*What is being asked:* Your answer must be an exact copy of the listing, with the images left out.

*Listed entries:*
+---+
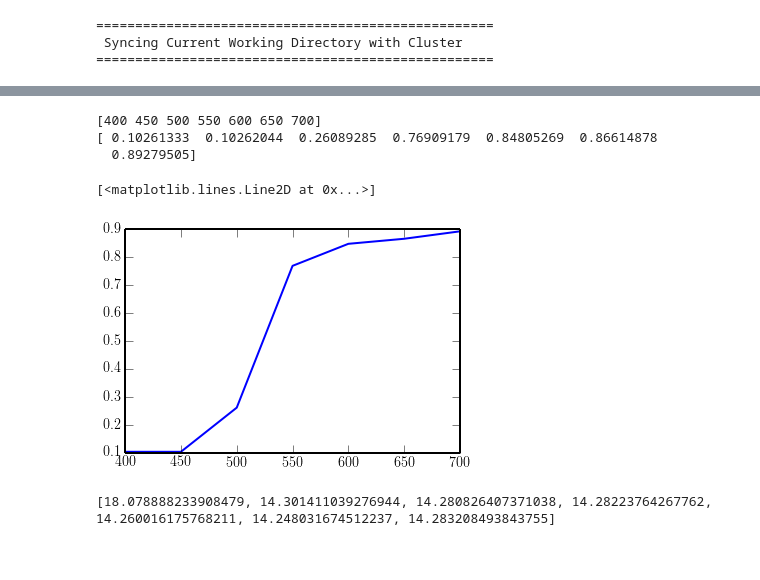
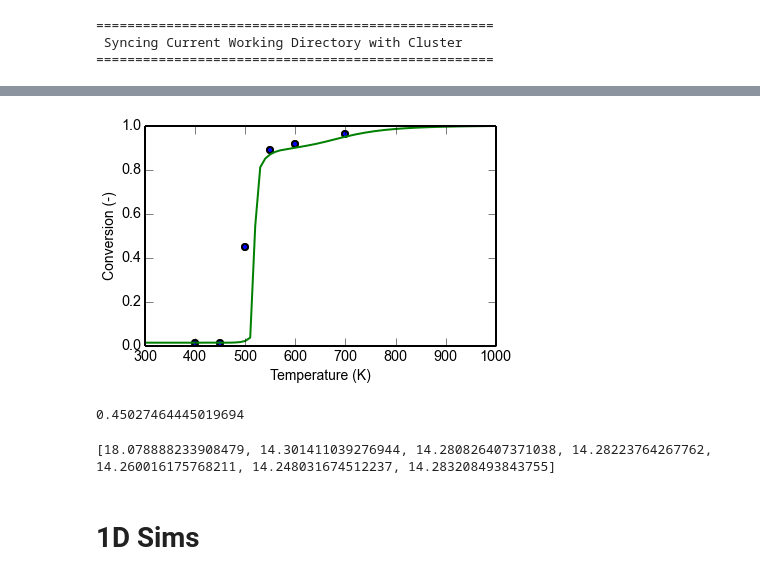
Before and after one commit to janvonrickenbach/sim-note-books, a Jupyter notebook: TabulationTest.ipynb, the cells around one changed output, grey strips where cells are left out. Cells and saved outputs as stored; diff of their text form; code cells hidden in the pictures.

```diff
--- a/TabulationTest.ipynb
+++ b/TabulationTest.ipynb
@@ -358,9 +433,10 @@ init = False
 depend = False
 restart = True
 endtime = 90
+njobs = 4
 
 #for temperature in [450,550,650]:
-for sim in filter_simulations(sims,temperature=700,inf=False,conj=True,steady=False):
+for sim in filter_simulations(sims,**current_sim):
        sim.application.load      = "source ~/.bashrc_boost"
        sim.init_application.load = "source ~/.bashrc_boost"
        sim.compile_init_application.load = "source ~/.bashrc_boost"
@@ -371,7 +447,7 @@ for sim in filter_simulations(sims,temperature=700,inf=False,conj=True,steady=Fa
 
            sim.run_init(nproc="64",memory="2048",time='60',depend=True)
            depend = True
-       sim.run_sim(nproc="64",memory="2048",time='480',njobs=4,restart=restart,depend=depend,endtime=endtime)
+       sim.run_sim(nproc="64",memory="2048",time='480',njobs=njobs,restart=restart,depend=depend,endtime=endtime)
 # %% [output]
 ===================================================
  Syncing Current Working Directory with Cluster
@@ -393,9 +471,9 @@ MPI job.
 # %%
-filename = "create_slices.py" #"postprocess.py"
-#filename = "slice_avg.py" #"postprocess.py"
+#filename = "create_slices.py" #"postprocess.py"
+filename = "slice_avg.py" #"postprocess.py"
 #filename = "full_3d.py"
 #for sim in filter_simulations(sims,temperature=700,inf=False,steady=False,conj=True):
-for sim in filter_simulations(sims,steady=False):
+for sim in filter_simulations(sims,**current_sim):
 
     sh.copy(filename,os.path.join(sim.info.local["sim_folder"]))
     sim.run_postprocess(filename,nproc="1",memory="16000")
@@ -407,4 +498,4 @@ source $HOME/.bashrc_paraview; bsub -n 1 -W 60 -R "rusage[mem=16000]" -J kelvin_
 # %%
-for sim in sims:
-    sim.sync_input()
+for sim in filter_simulations(sims,**current_sim):
+    sim.kill()
 # %% [output]
@@ -500,3 +565,0 @@ ax.legend()
-# %%
-for sim in filter_simulations(sims,steady=True,temperature=650):
-     sim.kill()
@@ -505,27 +568,47 @@ Job <kelvin_cells_650> is not found
 # %%
 fig,ax = pl.subplots()
 
 def get_conv(sim):
     try:
         return 1-[item[0]["massflow_t_CO"]/item[0]["massflow"] for item in sim.data][-1][0]/0.003
     except:
         return 0.0
+
+def get_conv_1d(sim):
+#    try:
+        return 1-sim.wc_data["CO"][-3]/0.003
+#    except:
+#        return 0.0
+
 def get_var(sim,var):
     return sim.sim_info[var]
 
-sim_to_plot = filter_simulations(sims,steady=True,inf=False,conj=False)
-print(get_array(sim_to_plot,get_var,"temperature"))
-print(get_array(sim_to_plot,get_conv))
 
-ax.plot(get_array(sim_to_plot,get_var,"temperature"),get_array(sim_to_plot,get_conv))
+sim_to_plot = []
+for temp in [400,450,500,550,600,700]:
+    sim_to_plot.append(filter_simulations(sims,steady=True,inf=False,conj=False,temperature=temp)[0])
+
+
+ax.plot(get_array(sim_to_plot,get_var,"temperature"),get_array(sim_to_plot,get_conv),'o')
+
+sim_to_plot_1d = sort_sims(filter_simulations(sim_list_py,wc_geo_area=100,cov_CO=1,dp=10,sh_number=8000,wc_thickness=100),"temperature")
+ax.plot(get_array(sim_to_plot_1d,get_var,"temperature"),get_array(sim_to_plot_1d,get_conv_1d))
+
+
+ax.set_xlabel("Temperature (K)")
+ax.set_ylabel("Conversion (-)")
+fig.tight_layout()
+fig.savefig("Conversion_3D.png")
 # %% [output]
-[400 450 500 550 600 650 700]
-[ 0.10261333  0.10262044  0.26089285  0.76909179  0.84805269  0.86614878
-  0.89279505]
-[<matplotlib.lines.Line2D at 0x...>]
-[figure, old version]
+[figure, new version]
+# %%
+get_conv(filter_simulations(sims,steady=True,inf=False,conj=False,temperature=500)[0])
+# %% [output]
+0.45027464445019694
 # %%
 for sim in filter_simulations(sims,inf=True):
     print(sim.result["sh_numbers"])
 # %% [output]
 [18.078888233908479, 14.301411039276944, 14.280826407371038, 14.28223764267762, 14.260016175768211, 14.248031674512237, 14.283208493843755]
+# %% [markdown]
+# 1D Sims
```
Also changed, not shown: parts of 28 cells of this notebook, 2 other files.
+---+
*Answer section:*
Before and after one commit to janvonrickenbach/sim-note-books, a Jupyter notebook: TabulationTest.ipynb, the cells around one changed output, grey strips where cells are left out. Cells and saved outputs as stored; diff of their text form; code cells hidden in the pictures.

```diff
--- a/TabulationTest.ipynb
+++ b/TabulationTest.ipynb
@@ -358,9 +433,10 @@ init = False
 depend = False
 restart = True
 endtime = 90
+njobs = 4
 
 #for temperature in [450,550,650]:
-for sim in filter_simulations(sims,temperature=700,inf=False,conj=True,steady=False):
+for sim in filter_simulations(sims,**current_sim):
        sim.application.load      = "source ~/.bashrc_boost"
        sim.init_application.load = "source ~/.bashrc_boost"
        sim.compile_init_application.load = "source ~/.bashrc_boost"
@@ -371,7 +447,7 @@ for sim in filter_simulations(sims,temperature=700,inf=False,conj=True,steady=Fa
 
            sim.run_init(nproc="64",memory="2048",time='60',depend=True)
            depend = True
-       sim.run_sim(nproc="64",memory="2048",time='480',njobs=4,restart=restart,depend=depend,endtime=endtime)
+       sim.run_sim(nproc="64",memory="2048",time='480',njobs=njobs,restart=restart,depend=depend,endtime=endtime)
 # %% [output]
 ===================================================
  Syncing Current Working Directory with Cluster
@@ -393,9 +471,9 @@ MPI job.
 # %%
-filename = "create_slices.py" #"postprocess.py"
-#filename = "slice_avg.py" #"postprocess.py"
+#filename = "create_slices.py" #"postprocess.py"
+filename = "slice_avg.py" #"postprocess.py"
 #filename = "full_3d.py"
 #for sim in filter_simulations(sims,temperature=700,inf=False,steady=False,conj=True):
-for sim in filter_simulations(sims,steady=False):
+for sim in filter_simulations(sims,**current_sim):
 
     sh.copy(filename,os.path.join(sim.info.local["sim_folder"]))
     sim.run_postprocess(filename,nproc="1",memory="16000")
@@ -407,4 +498,4 @@ source $HOME/.bashrc_paraview; bsub -n 1 -W 60 -R "rusage[mem=16000]" -J kelvin_
 # %%
-for sim in sims:
-    sim.sync_input()
+for sim in filter_simulations(sims,**current_sim):
+    sim.kill()
 # %% [output]
@@ -500,3 +565,0 @@ ax.legend()
-# %%
-for sim in filter_simulations(sims,steady=True,temperature=650):
-     sim.kill()
@@ -505,27 +568,47 @@ Job <kelvin_cells_650> is not found
 # %%
 fig,ax = pl.subplots()
 
 def get_conv(sim):
     try:
         return 1-[item[0]["massflow_t_CO"]/item[0]["massflow"] for item in sim.data][-1][0]/0.003
     except:
         return 0.0
+
+def get_conv_1d(sim):
+#    try:
+        return 1-sim.wc_data["CO"][-3]/0.003
+#    except:
+#        return 0.0
+
 def get_var(sim,var):
     return sim.sim_info[var]
 
-sim_to_plot = filter_simulations(sims,steady=True,inf=False,conj=False)
-print(get_array(sim_to_plot,get_var,"temperature"))
-print(get_array(sim_to_plot,get_conv))
 
-ax.plot(get_array(sim_to_plot,get_var,"temperature"),get_array(sim_to_plot,get_conv))
+sim_to_plot = []
+for temp in [400,450,500,550,600,700]:
+    sim_to_plot.append(filter_simulations(sims,steady=True,inf=False,conj=False,temperature=temp)[0])
+
+
+ax.plot(get_array(sim_to_plot,get_var,"temperature"),get_array(sim_to_plot,get_conv),'o')
+
+sim_to_plot_1d = sort_sims(filter_simulations(sim_list_py,wc_geo_area=100,cov_CO=1,dp=10,sh_number=8000,wc_thickness=100),"temperature")
+ax.plot(get_array(sim_to_plot_1d,get_var,"temperature"),get_array(sim_to_plot_1d,get_conv_1d))
+
+
+ax.set_xlabel("Temperature (K)")
+ax.set_ylabel("Conversion (-)")
+fig.tight_layout()
+fig.savefig("Conversion_3D.png")
 # %% [output]
-[400 450 500 550 600 650 700]
-[ 0.10261333  0.10262044  0.26089285  0.76909179  0.84805269  0.86614878
-  0.89279505]
-[<matplotlib.lines.Line2D at 0x...>]
-[figure, old version]
+[figure, new version]
+# %%
+get_conv(filter_simulations(sims,steady=True,inf=False,conj=False,temperature=500)[0])
+# %% [output]
+0.45027464445019694
 # %%
 for sim in filter_simulations(sims,inf=True):
     print(sim.result["sh_numbers"])
 # %% [output]
 [18.078888233908479, 14.301411039276944, 14.280826407371038, 14.28223764267762, 14.260016175768211, 14.248031674512237, 14.283208493843755]
+# %% [markdown]
+# 1D Sims
```
Also changed, not shown: parts of 28 cells of this notebook, 2 other files.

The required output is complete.